═══ Given data ═══

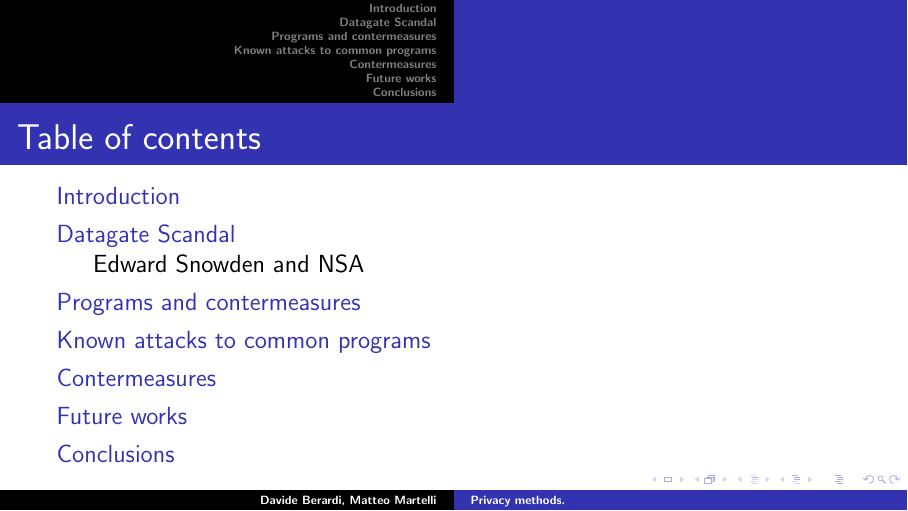
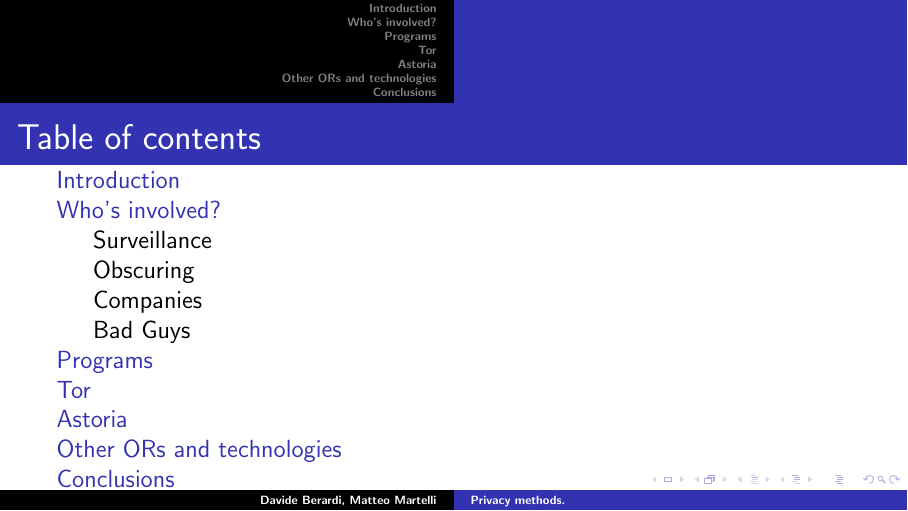
Before and after one commit to Security-Simulation/shadow-tor-eavesdropping-plugins, a LaTeX poster (Documentation/talk/slides.tex, which reads Documentation/talk/core/12_who_involved.tex, Documentation/talk/core/13_technologies.tex, Documentation/talk/core/23_other_approaches.tex): page 2 of 3. Compiled offline with pdfLaTeX; a LaTeX package or settings file that is missing is left out.

Commit message:
talk structure

```diff
--- /dev/null
+++ b/Documentation/talk/core/12_who_involved.tex
@@ -0,0 +1,15 @@
+\section{Who's involved?}
+%"I have nothing to hide, who cares about my personal data?"
+
+\subsection{Surveillance}
+%I would start with the big picture of the Utah Datacenter
+%NSA, snowden leaks
+
+\subsection{Obscuring}
+%china, mid-east
+
+\subsection{Companies} %? needed ?
+%focused adv
+
+\subsection{Bad Guys}
+%(identity stealing, money stealing, etc.)
--- /dev/null
+++ b/Documentation/talk/core/13_technologies.tex
@@ -0,0 +1,9 @@
+\section{Programs}
+%"Ok then, let's hide identity and personal data"
+%technologies for anonimicity (protonmail, lavabit, pgp, ipsec)
+
+\section{Tor}
+%Tor
+%   what is it
+%   how it born (US needed to hide for network surveillance)
+%   went out from US, became free and open
--- /dev/null
+++ b/Documentation/talk/core/23_other_approaches.tex
@@ -0,0 +1,6 @@
+\section{Astoria}
+\section{Other ORs and technologies}
+\section{Conclusions}
+%Still need of better solutions and
+%first of all people security awerness
+%(Most commonly used password: password1)
--- a/Documentation/talk/core/contermeasures_and_future_works.tex
+++ /dev/null
@@ -1,3 +0,0 @@
-\section{Contermeasures}
-\section{Future works}
-\section{Conclusions}
--- a/Documentation/talk/core/datagate.tex
+++ /dev/null
@@ -1,2 +0,0 @@
-\section{Datagate Scandal}
-\subsection{Edward Snowden and NSA}
--- a/Documentation/talk/core/methods_and_attacks.tex
+++ /dev/null
@@ -1,2 +0,0 @@
-\section{Programs and contermeasures}
-\section{Known attacks to common programs}
```
Also changed, not shown: Documentation/talk/core/11_intro.tex (added, +2 -0 lines), Documentation/talk/core/21_tor_internals.tex (added, +1 -0 lines), Documentation/talk/core/22_tor_attacks.tex (added, +2 -0 lines), Documentation/talk/core/intro.tex (deleted, +0 -1 lines), Documentation/talk/slides.tex (+6 -4 lines), Documentation/talk/slides.pdf (deleted), 3 other files.
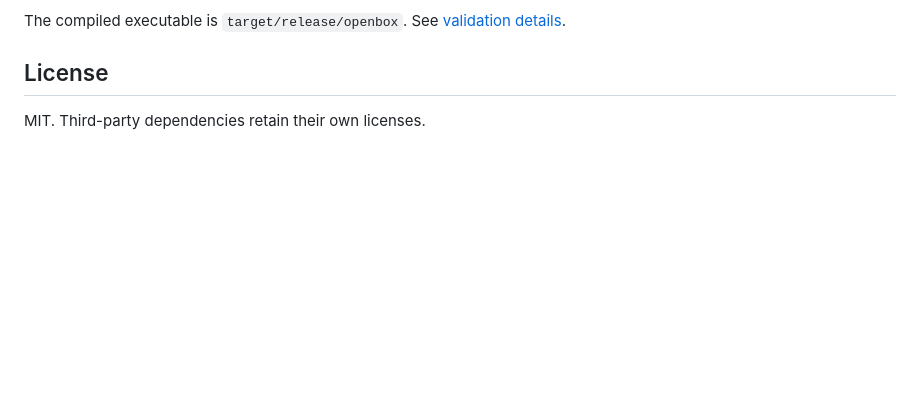
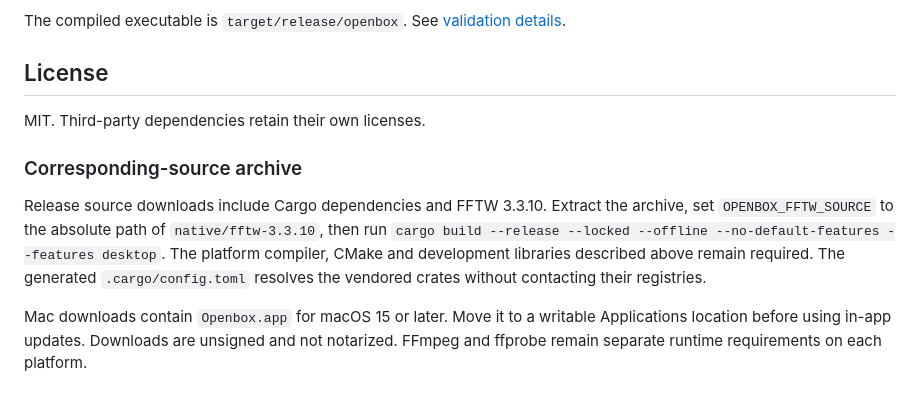
Before and after one commit to alexanderwanyoike/openbox, a Markdown page: README.md, the part around the change. Drawn GitHub-style; blank space fills up the shorter version.

Commit message:
docs: document native archives, source builds and verification limits

```diff
--- a/README.md
+++ b/README.md
@@ -156,3 +156,9 @@ The compiled executable is `target/release/openbox`. See [validation details](do
 ## License
 
 MIT. Third-party dependencies retain their own licenses.
+
+### Corresponding-source archive
+
+Release source downloads include Cargo dependencies and FFTW 3.3.10. Extract the archive, set `OPENBOX_FFTW_SOURCE` to the absolute path of `native/fftw-3.3.10`, then run `cargo build --release --locked --offline --no-default-features --features desktop`. The platform compiler, CMake and development libraries described above remain required. The generated `.cargo/config.toml` resolves the vendored crates without contacting their registries.
+
+Mac downloads contain `Openbox.app` for macOS 15 or later. Move it to a writable Applications location before using in-app updates. Downloads are unsigned and not notarized. FFmpeg and ffprobe remain separate runtime requirements on each platform.
```
Also changed, not shown: THIRD-PARTY-NOTICES.md (+2 -2 lines), docs/adr/018-native-release-packages.md (added, +13 -0 lines).
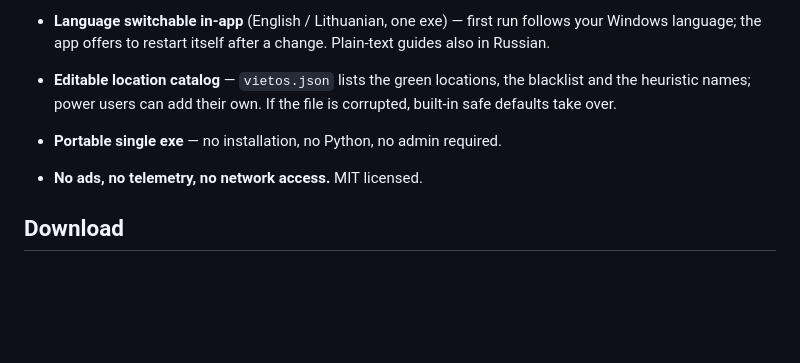
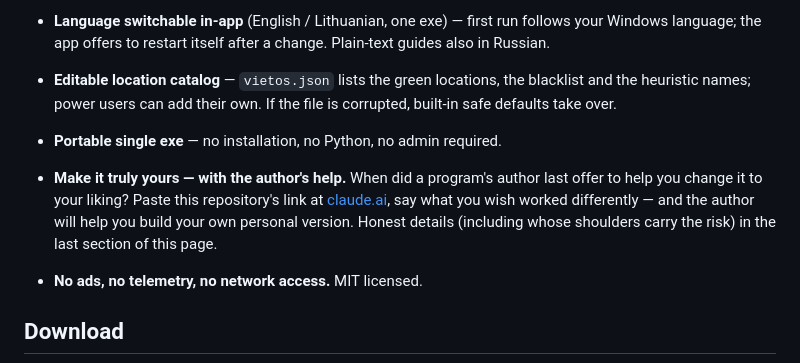
Before and after one commit to RobertasTa/temp-cleaner, a Markdown page: README.md, the part around the change. GitHub-like rendering; blank space fills up the shorter version.

Commit message:
README: personal-version pearl promoted to the Features list
The author-assisted personal customization now stands up front as a
feature - "when did a program's author last offer to help you change
it to your liking?" - instead of living only at the bottom of the
page. The duplicate finder's "not for you" section also gains the
third option: a personal version instead of leaving.

Co-Authored-By: Claude Fable 5 <noreply@anthropic.com>

```diff
--- a/README.md
+++ b/README.md
@@ -78,6 +78,12 @@ No other cleaner we tried explains itself like that.
   the blacklist and the heuristic names; power users can add their own. If the
   file is corrupted, built-in safe defaults take over.
 - **Portable single exe** — no installation, no Python, no admin required.
+- **Make it truly yours — with the author's help.** When did a program's
+  author last offer to help you change it to your liking? Paste this
+  repository's link at [claude.ai](https://claude.ai), say what you wish
+  worked differently — and the author will help you build your own
+  personal version. Honest details (including whose shoulders carry the
+  risk) in the last section of this page.
 - **No ads, no telemetry, no network access.** MIT licensed.
 
 ## Download
```
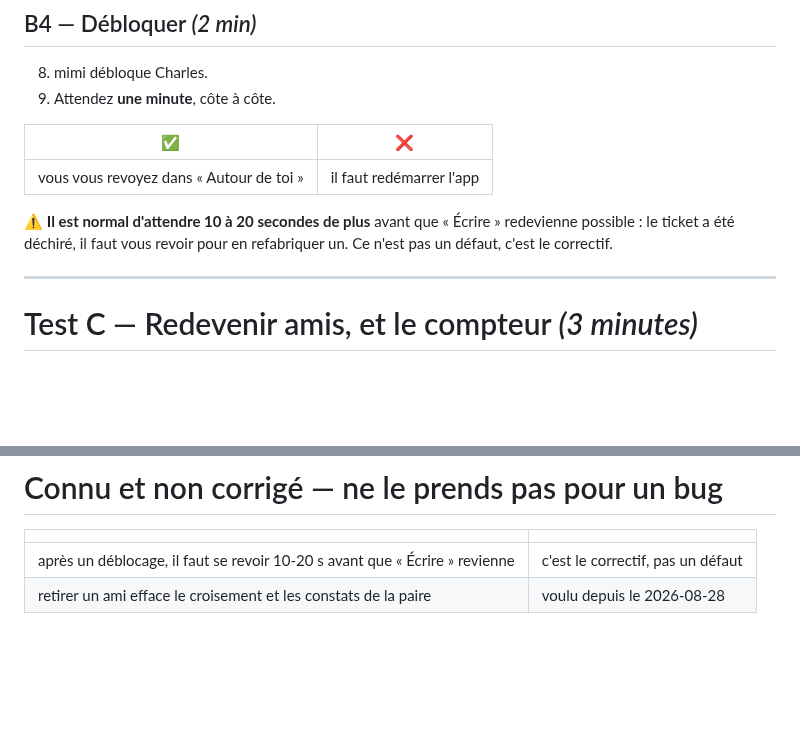
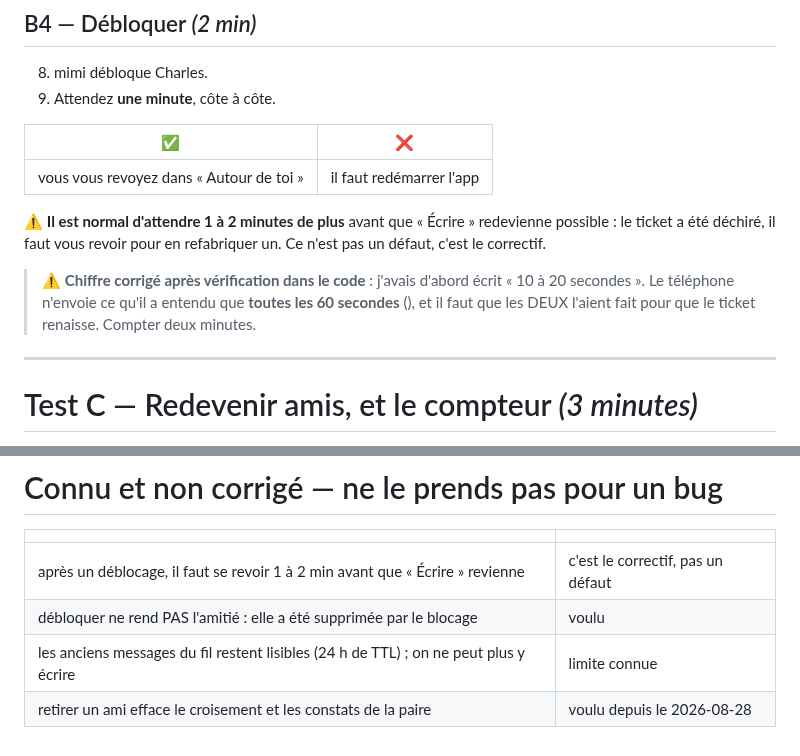
Before and after one commit to Gatsby4444/neovibe_alpha, a Markdown page: rapports-de-sessions/2026-08-29_plan-de-test-v0.9.148.md, 2 parts joined by grey strips. Drawn GitHub-style; blank space fills up the shorter version.

Commit message:
Protocole v0.9.148 : delai de retour du ticket corrige a 1-2 min

```diff
--- a/rapports-de-sessions/2026-08-29_plan-de-test-v0.9.148.md
+++ b/rapports-de-sessions/2026-08-29_plan-de-test-v0.9.148.md
@@ -127,9 +127,14 @@ n'auraient aucun sens.
 |---|---|
 | vous vous revoyez dans « Autour de toi » | il faut redémarrer l'app |
 
-⚠️ **Il est normal d'attendre 10 à 20 secondes de plus** avant que « Écrire »
+⚠️ **Il est normal d'attendre 1 à 2 minutes de plus** avant que « Écrire »
 redevienne possible : le ticket a été déchiré, il faut vous revoir pour en
 refabriquer un. Ce n'est pas un défaut, c'est le correctif.
+
+> ⚠️ **Chiffre corrigé après vérification dans le code** : j'avais d'abord écrit
+> « 10 à 20 secondes ». Le téléphone n'envoie ce qu'il a entendu que **toutes les
+> 60 secondes** (), et il faut que les DEUX l'aient
+> fait pour que le ticket renaisse. Compter deux minutes.
 
 ---
 
@@ -209,5 +214,7 @@ fil de proximité se fermer tout seul. À faire quand tu pourras sortir.
 
 | | |
 |---|---|
-| après un déblocage, il faut se revoir 10-20 s avant que « Écrire » revienne | c'est le correctif, pas un défaut |
+| après un déblocage, il faut se revoir 1 à 2 min avant que « Écrire » revienne | c'est le correctif, pas un défaut |
+| débloquer ne rend PAS l'amitié : elle a été supprimée par le blocage | voulu |
+| les anciens messages du fil restent lisibles (24 h de TTL) ; on ne peut plus y écrire | limite connue |
 | retirer un ami efface le croisement et les constats de la paire | voulu depuis le 2026-08-28 |
```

═══

* _What you will do_:
Print all the entries exactly as they appear, without the pictures.

* _Response below_:
Before and after one commit to Security-Simulation/shadow-tor-eavesdropping-plugins, a LaTeX poster (Documentation/talk/slides.tex, which reads Documentation/talk/core/12_who_involved.tex, Documentation/talk/core/13_technologies.tex, Documentation/talk/core/23_other_approaches.tex): page 2 of 3. Compiled offline with pdfLaTeX; a LaTeX package or settings file that is missing is left out.

Commit message:
talk structure

```diff
--- /dev/null
+++ b/Documentation/talk/core/12_who_involved.tex
@@ -0,0 +1,15 @@
+\section{Who's involved?}
+%"I have nothing to hide, who cares about my personal data?"
+
+\subsection{Surveillance}
+%I would start with the big picture of the Utah Datacenter
+%NSA, snowden leaks
+
+\subsection{Obscuring}
+%china, mid-east
+
+\subsection{Companies} %? needed ?
+%focused adv
+
+\subsection{Bad Guys}
+%(identity stealing, money stealing, etc.)
--- /dev/null
+++ b/Documentation/talk/core/13_technologies.tex
@@ -0,0 +1,9 @@
+\section{Programs}
+%"Ok then, let's hide identity and personal data"
+%technologies for anonimicity (protonmail, lavabit, pgp, ipsec)
+
+\section{Tor}
+%Tor
+%   what is it
+%   how it born (US needed to hide for network surveillance)
+%   went out from US, became free and open
--- /dev/null
+++ b/Documentation/talk/core/23_other_approaches.tex
@@ -0,0 +1,6 @@
+\section{Astoria}
+\section{Other ORs and technologies}
+\section{Conclusions}
+%Still need of better solutions and
+%first of all people security awerness
+%(Most commonly used password: password1)
--- a/Documentation/talk/core/contermeasures_and_future_works.tex
+++ /dev/null
@@ -1,3 +0,0 @@
-\section{Contermeasures}
-\section{Future works}
-\section{Conclusions}
--- a/Documentation/talk/core/datagate.tex
+++ /dev/null
@@ -1,2 +0,0 @@
-\section{Datagate Scandal}
-\subsection{Edward Snowden and NSA}
--- a/Documentation/talk/core/methods_and_attacks.tex
+++ /dev/null
@@ -1,2 +0,0 @@
-\section{Programs and contermeasures}
-\section{Known attacks to common programs}
```
Also changed, not shown: Documentation/talk/core/11_intro.tex (added, +2 -0 lines), Documentation/talk/core/21_tor_internals.tex (added, +1 -0 lines), Documentation/talk/core/22_tor_attacks.tex (added, +2 -0 lines), Documentation/talk/core/intro.tex (deleted, +0 -1 lines), Documentation/talk/slides.tex (+6 -4 lines), Documentation/talk/slides.pdf (deleted), 3 other files.
Before and after one commit to alexanderwanyoike/openbox, a Markdown page: README.md, the part around the change. Drawn GitHub-style; blank space fills up the shorter version.

Commit message:
docs: document native archives, source builds and verification limits

```diff
--- a/README.md
+++ b/README.md
@@ -156,3 +156,9 @@ The compiled executable is `target/release/openbox`. See [validation details](do
 ## License
 
 MIT. Third-party dependencies retain their own licenses.
+
+### Corresponding-source archive
+
+Release source downloads include Cargo dependencies and FFTW 3.3.10. Extract the archive, set `OPENBOX_FFTW_SOURCE` to the absolute path of `native/fftw-3.3.10`, then run `cargo build --release --locked --offline --no-default-features --features desktop`. The platform compiler, CMake and development libraries described above remain required. The generated `.cargo/config.toml` resolves the vendored crates without contacting their registries.
+
+Mac downloads contain `Openbox.app` for macOS 15 or later. Move it to a writable Applications location before using in-app updates. Downloads are unsigned and not notarized. FFmpeg and ffprobe remain separate runtime requirements on each platform.
```
Also changed, not shown: THIRD-PARTY-NOTICES.md (+2 -2 lines), docs/adr/018-native-release-packages.md (added, +13 -0 lines).
Before and after one commit to RobertasTa/temp-cleaner, a Markdown page: README.md, the part around the change. GitHub-like rendering; blank space fills up the shorter version.

Commit message:
README: personal-version pearl promoted to the Features list
The author-assisted personal customization now stands up front as a
feature - "when did a program's author last offer to help you change
it to your liking?" - instead of living only at the bottom of the
page. The duplicate finder's "not for you" section also gains the
third option: a personal version instead of leaving.

Co-Authored-By: Claude Fable 5 <noreply@anthropic.com>

```diff
--- a/README.md
+++ b/README.md
@@ -78,6 +78,12 @@ No other cleaner we tried explains itself like that.
   the blacklist and the heuristic names; power users can add their own. If the
   file is corrupted, built-in safe defaults take over.
 - **Portable single exe** — no installation, no Python, no admin required.
+- **Make it truly yours — with the author's help.** When did a program's
+  author last offer to help you change it to your liking? Paste this
+  repository's link at [claude.ai](https://claude.ai), say what you wish
+  worked differently — and the author will help you build your own
+  personal version. Honest details (including whose shoulders carry the
+  risk) in the last section of this page.
 - **No ads, no telemetry, no network access.** MIT licensed.
 
 ## Download
```
Before and after one commit to Gatsby4444/neovibe_alpha, a Markdown page: rapports-de-sessions/2026-08-29_plan-de-test-v0.9.148.md, 2 parts joined by grey strips. Drawn GitHub-style; blank space fills up the shorter version.

Commit message:
Protocole v0.9.148 : delai de retour du ticket corrige a 1-2 min

```diff
--- a/rapports-de-sessions/2026-08-29_plan-de-test-v0.9.148.md
+++ b/rapports-de-sessions/2026-08-29_plan-de-test-v0.9.148.md
@@ -127,9 +127,14 @@ n'auraient aucun sens.
 |---|---|
 | vous vous revoyez dans « Autour de toi » | il faut redémarrer l'app |
 
-⚠️ **Il est normal d'attendre 10 à 20 secondes de plus** avant que « Écrire »
+⚠️ **Il est normal d'attendre 1 à 2 minutes de plus** avant que « Écrire »
 redevienne possible : le ticket a été déchiré, il faut vous revoir pour en
 refabriquer un. Ce n'est pas un défaut, c'est le correctif.
+
+> ⚠️ **Chiffre corrigé après vérification dans le code** : j'avais d'abord écrit
+> « 10 à 20 secondes ». Le téléphone n'envoie ce qu'il a entendu que **toutes les
+> 60 secondes** (), et il faut que les DEUX l'aient
+> fait pour que le ticket renaisse. Compter deux minutes.
 
 ---
 
@@ -209,5 +214,7 @@ fil de proximité se fermer tout seul. À faire quand tu pourras sortir.
 
 | | |
 |---|---|
-| après un déblocage, il faut se revoir 10-20 s avant que « Écrire » revienne | c'est le correctif, pas un défaut |
+| après un déblocage, il faut se revoir 1 à 2 min avant que « Écrire » revienne | c'est le correctif, pas un défaut |
+| débloquer ne rend PAS l'amitié : elle a été supprimée par le blocage | voulu |
+| les anciens messages du fil restent lisibles (24 h de TTL) ; on ne peut plus y écrire | limite connue |
 | retirer un ami efface le croisement et les constats de la paire | voulu depuis le 2026-08-28 |
```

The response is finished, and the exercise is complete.